Canada warns EU to not rank oil sands as dirty energy
Canadian Natural Resources Minister Joe Oliver says the EU's Fuel Quality Directive, which criticizes the tar sands, is 'not backed by science' and harms energy security.
Mon, Oct 24, 2011 at 12:26 PM
Canadian Natural Resources Minister Joe Oliver on Monday decried a European Union proposal to rank Canadian oil sands as a more polluting fuel than conventional oil.
In a letter to European Union Energy Commissioner Gunther Oettinger, the minister said the proposed Fuel Quality Directive is not backed by science, would violate the Union's trade obligations, and put at risk the West's energy security.
"Canada will not hesitate to defend its interests," Oliver wrote.
Canada does not export crude oil from its oil sands to Europe, but government and industry officials fear tagging the supply as "dirty" could set a precedent for other markets.
"Any policies that impede the free flow of global oil supplies are detrimental to our collective energy security," Oliver wrote.
"Implementation of the current FQD proposal could have significant and unintended consequences to the world oil supply to the extent it introduces discriminatory and non-science based impediments to global energy markets."
Furthermore, he said there is no credible environmental basis for treating oil sands crude separately from other sources of crude oil.
"Heavy crude is heavy crude," he wrote.
Oil sands are deposits of heavy oil, or bitumen, found in sand and clay.
While conventional crude oil is pumped from the ground, the sticky oil must be extracted from underneath the region's coniferous forest, separated from the sand and water, then upgraded and refined.
Environmentalists say exploiting the unconventional oil sands of Alberta requires energy that produces a large volume of greenhouse gas.

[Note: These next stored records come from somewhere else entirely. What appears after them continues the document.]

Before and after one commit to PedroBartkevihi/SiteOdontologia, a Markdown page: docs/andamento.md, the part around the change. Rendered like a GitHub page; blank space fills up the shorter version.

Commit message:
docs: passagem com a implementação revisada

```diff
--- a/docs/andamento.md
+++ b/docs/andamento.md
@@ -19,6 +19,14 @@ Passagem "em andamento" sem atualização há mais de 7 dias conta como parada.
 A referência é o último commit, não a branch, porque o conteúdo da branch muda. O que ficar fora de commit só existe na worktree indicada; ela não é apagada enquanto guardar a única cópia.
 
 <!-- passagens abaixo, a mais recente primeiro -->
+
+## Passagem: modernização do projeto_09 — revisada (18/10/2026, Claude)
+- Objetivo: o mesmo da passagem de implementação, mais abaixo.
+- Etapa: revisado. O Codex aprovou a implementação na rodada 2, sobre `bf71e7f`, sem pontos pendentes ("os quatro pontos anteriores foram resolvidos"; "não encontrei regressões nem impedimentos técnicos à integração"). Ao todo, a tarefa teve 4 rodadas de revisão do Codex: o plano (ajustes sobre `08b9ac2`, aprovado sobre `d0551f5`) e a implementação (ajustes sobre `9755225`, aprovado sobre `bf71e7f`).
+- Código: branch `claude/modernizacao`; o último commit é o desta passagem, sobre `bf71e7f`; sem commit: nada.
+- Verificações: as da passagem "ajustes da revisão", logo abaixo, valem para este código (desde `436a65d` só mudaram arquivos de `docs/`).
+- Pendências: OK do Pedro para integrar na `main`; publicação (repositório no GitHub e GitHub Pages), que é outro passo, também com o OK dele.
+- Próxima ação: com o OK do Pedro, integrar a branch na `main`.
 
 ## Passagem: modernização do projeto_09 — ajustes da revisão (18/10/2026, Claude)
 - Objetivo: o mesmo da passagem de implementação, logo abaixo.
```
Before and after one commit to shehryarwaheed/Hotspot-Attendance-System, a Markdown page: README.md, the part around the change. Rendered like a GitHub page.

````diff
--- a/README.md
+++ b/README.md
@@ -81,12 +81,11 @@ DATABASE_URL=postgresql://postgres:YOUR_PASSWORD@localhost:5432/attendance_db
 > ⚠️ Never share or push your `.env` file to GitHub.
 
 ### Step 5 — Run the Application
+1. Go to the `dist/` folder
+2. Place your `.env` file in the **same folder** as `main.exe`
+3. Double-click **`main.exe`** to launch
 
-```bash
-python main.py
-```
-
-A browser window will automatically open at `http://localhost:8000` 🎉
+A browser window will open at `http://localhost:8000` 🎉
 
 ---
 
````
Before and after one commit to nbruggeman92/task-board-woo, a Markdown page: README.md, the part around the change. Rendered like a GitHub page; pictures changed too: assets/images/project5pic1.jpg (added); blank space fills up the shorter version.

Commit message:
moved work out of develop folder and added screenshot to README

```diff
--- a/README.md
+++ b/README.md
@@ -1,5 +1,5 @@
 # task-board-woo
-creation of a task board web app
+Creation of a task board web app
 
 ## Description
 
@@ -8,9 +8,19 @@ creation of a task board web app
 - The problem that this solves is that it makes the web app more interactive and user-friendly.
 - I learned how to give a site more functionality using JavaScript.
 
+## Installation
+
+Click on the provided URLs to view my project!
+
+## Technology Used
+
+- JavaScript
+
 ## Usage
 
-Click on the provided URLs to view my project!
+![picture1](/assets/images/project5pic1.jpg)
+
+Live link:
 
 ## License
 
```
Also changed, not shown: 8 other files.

The Canadian minister's rebuke comes only days after Canada and the European Union concluded a ninth round of free trade talks. A trade pact is expected in 2012.
Copyright 2011 AFP American Edition